You have to remember that momentum and information are conserved, so that when you displace refugees their momentum carries on wherever they go, and that information reverberates through generations. They had no privilege in the place where they were, but their displacement, like the displacement of a forest, or the displacement of an avalanche, reverberates until the displaced energy reaches equilibrium. Once you start a war, there is no going back to peace. Peace may come about, but not from the war. When Trump’s Secretary of Defence tried to sketch out his plan for the wars in the middle east, he said “I want to get to a point where casualties are very low.” At that point, he said, it would probably suffice for the United States to intervene only sporadically, in order to contain outbreaks of violence. (New Yorker may 29 2017, p. 45). For a warrior, peace is a strange notion. The sum total of Mattis‘ imagination and ambition is not a world without war, but a war without casualties. That this statement is a contradiction in terms doesn’t occur to him. The history of US interventions that setting off cycles of violence beyond military control seems beyond his understanding.
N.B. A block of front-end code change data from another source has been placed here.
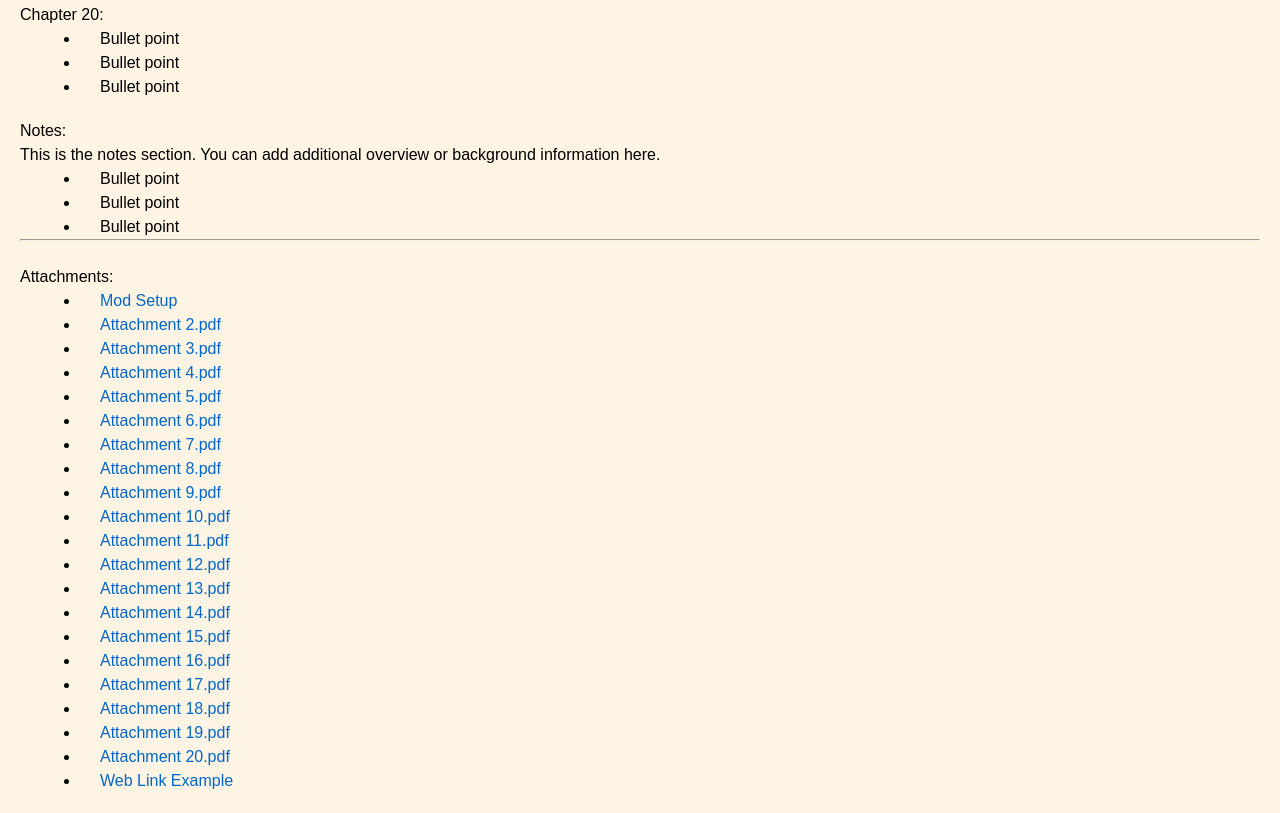
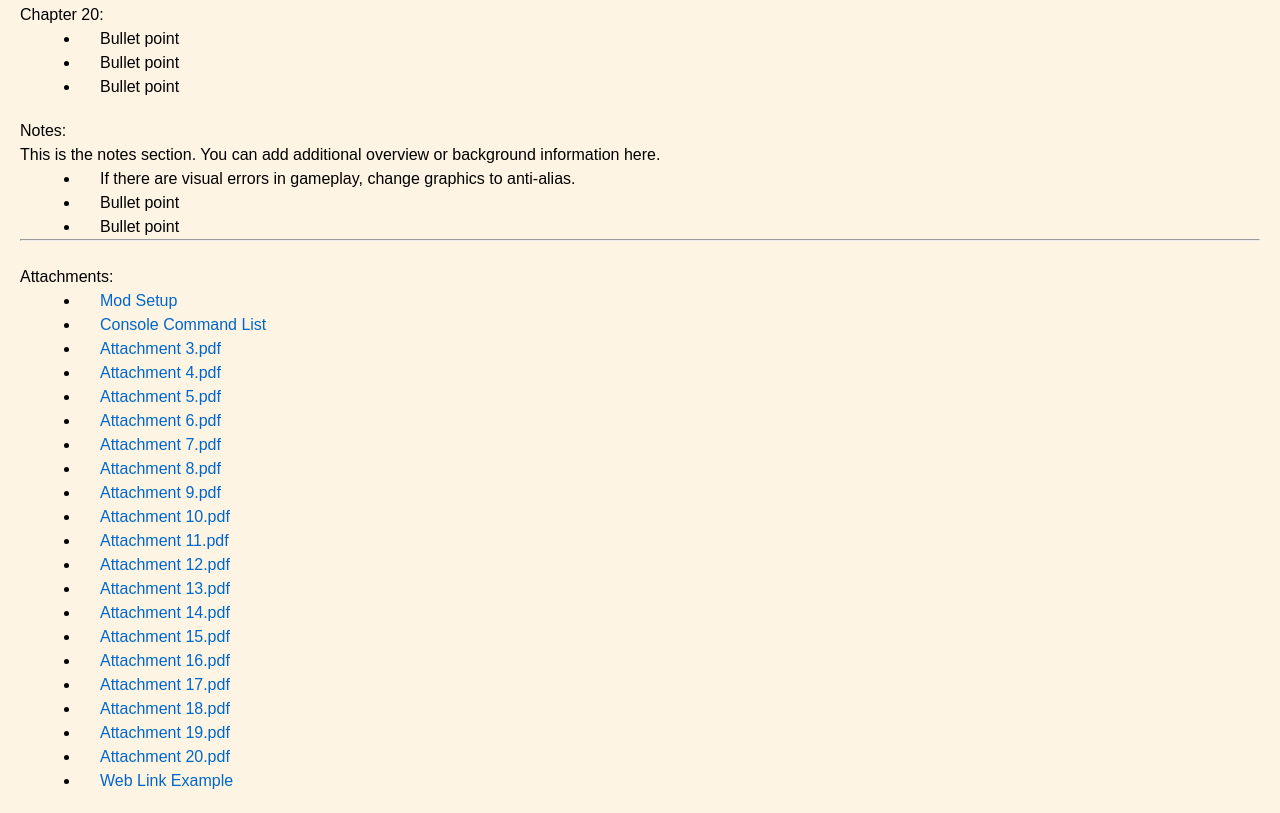
Before and after one commit to EX070694/Witcher-3, a plain HTML site: page index.html in a window 1280 px wide. Shown: the part 2431-3244 px from the top of the page. Drawn offline with Linux system fonts and the light colour scheme.

Commit message:
Update index.html

```diff
--- a/index.html
+++ b/index.html
@@ -285,7 +285,7 @@
         <h1>Notes:</h1>
         <p>This is the notes section. You can add additional overview or background information here.</p>
         <ul>
-            <li>Bullet point</li>
+            <li>If there are visual errors in gameplay, change graphics to anti-alias.</li>
             <li>Bullet point</li>
             <li>Bullet point</li>
         </ul>
@@ -299,7 +299,7 @@
         <h1>Attachments:</h1>
         <ul>
             <li><a href="Mod_Setup.txt" target="_blank">Mod Setup</a></li>
-            <li><a href="Attachment_2.pdf" target="_blank">Attachment 2.pdf</a></li>
+            <li><a href="ConsoleCommands.xlsx" target="_blank">Console Command List</a></li>
             <li><a href="Attachment_3.pdf" target="_blank">Attachment 3.pdf</a></li>
             <li><a href="Attachment_4.pdf" target="_blank">Attachment 4.pdf</a></li>
             <li><a href="Attachment_5.pdf" target="_blank">Attachment 5.pdf</a></li>
```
All he has is a vision of reverse entropy – that his special way of shaking a bee hive will somehow make the bees get inside and go to sleep.